- [Problem] For each line below with the word "pantalla", write out a copy.

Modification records

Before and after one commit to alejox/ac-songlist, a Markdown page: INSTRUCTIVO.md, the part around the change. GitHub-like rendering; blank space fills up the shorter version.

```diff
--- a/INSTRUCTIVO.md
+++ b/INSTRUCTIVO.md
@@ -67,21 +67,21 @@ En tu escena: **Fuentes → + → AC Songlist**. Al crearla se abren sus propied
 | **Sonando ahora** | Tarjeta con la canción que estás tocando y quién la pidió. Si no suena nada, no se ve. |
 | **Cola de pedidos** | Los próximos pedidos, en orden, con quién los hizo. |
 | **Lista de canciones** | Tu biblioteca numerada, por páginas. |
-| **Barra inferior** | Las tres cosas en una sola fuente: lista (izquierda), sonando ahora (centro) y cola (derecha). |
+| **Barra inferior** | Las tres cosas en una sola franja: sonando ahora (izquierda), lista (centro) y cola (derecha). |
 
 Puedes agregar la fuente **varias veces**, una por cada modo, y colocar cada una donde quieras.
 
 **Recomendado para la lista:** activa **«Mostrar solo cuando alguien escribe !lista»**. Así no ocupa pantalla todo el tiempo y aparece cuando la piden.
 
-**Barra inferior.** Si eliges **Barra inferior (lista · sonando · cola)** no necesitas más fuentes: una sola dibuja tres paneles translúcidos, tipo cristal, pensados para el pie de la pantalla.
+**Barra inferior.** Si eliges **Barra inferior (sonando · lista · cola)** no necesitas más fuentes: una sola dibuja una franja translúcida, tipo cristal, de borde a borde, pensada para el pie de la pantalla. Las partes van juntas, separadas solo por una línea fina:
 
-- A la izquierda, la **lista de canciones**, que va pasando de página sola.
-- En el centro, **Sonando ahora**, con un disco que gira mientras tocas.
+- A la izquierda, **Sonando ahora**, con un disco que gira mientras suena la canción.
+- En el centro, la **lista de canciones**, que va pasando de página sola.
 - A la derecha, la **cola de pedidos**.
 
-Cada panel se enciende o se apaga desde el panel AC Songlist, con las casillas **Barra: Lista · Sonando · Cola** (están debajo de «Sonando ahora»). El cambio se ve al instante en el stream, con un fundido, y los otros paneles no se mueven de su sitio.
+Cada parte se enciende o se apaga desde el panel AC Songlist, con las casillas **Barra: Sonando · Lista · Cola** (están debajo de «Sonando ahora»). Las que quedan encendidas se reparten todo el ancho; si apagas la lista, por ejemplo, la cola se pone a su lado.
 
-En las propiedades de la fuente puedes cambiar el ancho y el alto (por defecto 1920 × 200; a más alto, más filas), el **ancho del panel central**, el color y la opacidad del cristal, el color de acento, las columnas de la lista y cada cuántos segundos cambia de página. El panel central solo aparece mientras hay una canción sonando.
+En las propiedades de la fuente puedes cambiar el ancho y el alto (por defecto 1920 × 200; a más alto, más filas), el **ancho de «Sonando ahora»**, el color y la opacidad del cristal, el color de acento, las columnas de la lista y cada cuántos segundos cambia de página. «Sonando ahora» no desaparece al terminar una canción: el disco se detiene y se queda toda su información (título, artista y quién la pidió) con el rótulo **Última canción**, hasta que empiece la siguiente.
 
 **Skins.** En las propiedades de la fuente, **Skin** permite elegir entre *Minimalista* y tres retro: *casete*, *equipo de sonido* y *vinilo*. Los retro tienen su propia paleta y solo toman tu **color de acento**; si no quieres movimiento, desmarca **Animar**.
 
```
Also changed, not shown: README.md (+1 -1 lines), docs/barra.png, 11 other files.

- [Exercise output]
 **Recomendado para la lista:** activa **«Mostrar solo cuando alguien escribe !lista»**. Así no ocupa pantalla todo el tiempo y aparece cuando la piden.
-**Barra inferior.** Si eliges **Barra inferior (lista · sonando · cola)** no necesitas más fuentes: una sola dibuja tres paneles translúcidos, tipo cristal, pensados para el pie de la pantalla.
+**Barra inferior.** Si eliges **Barra inferior (sonando · lista · cola)** no necesitas más fuentes: una sola dibuja una franja translúcida, tipo cristal, de borde a borde, pensada para el pie de la pantalla. Las partes van juntas, separadas solo por una línea fina:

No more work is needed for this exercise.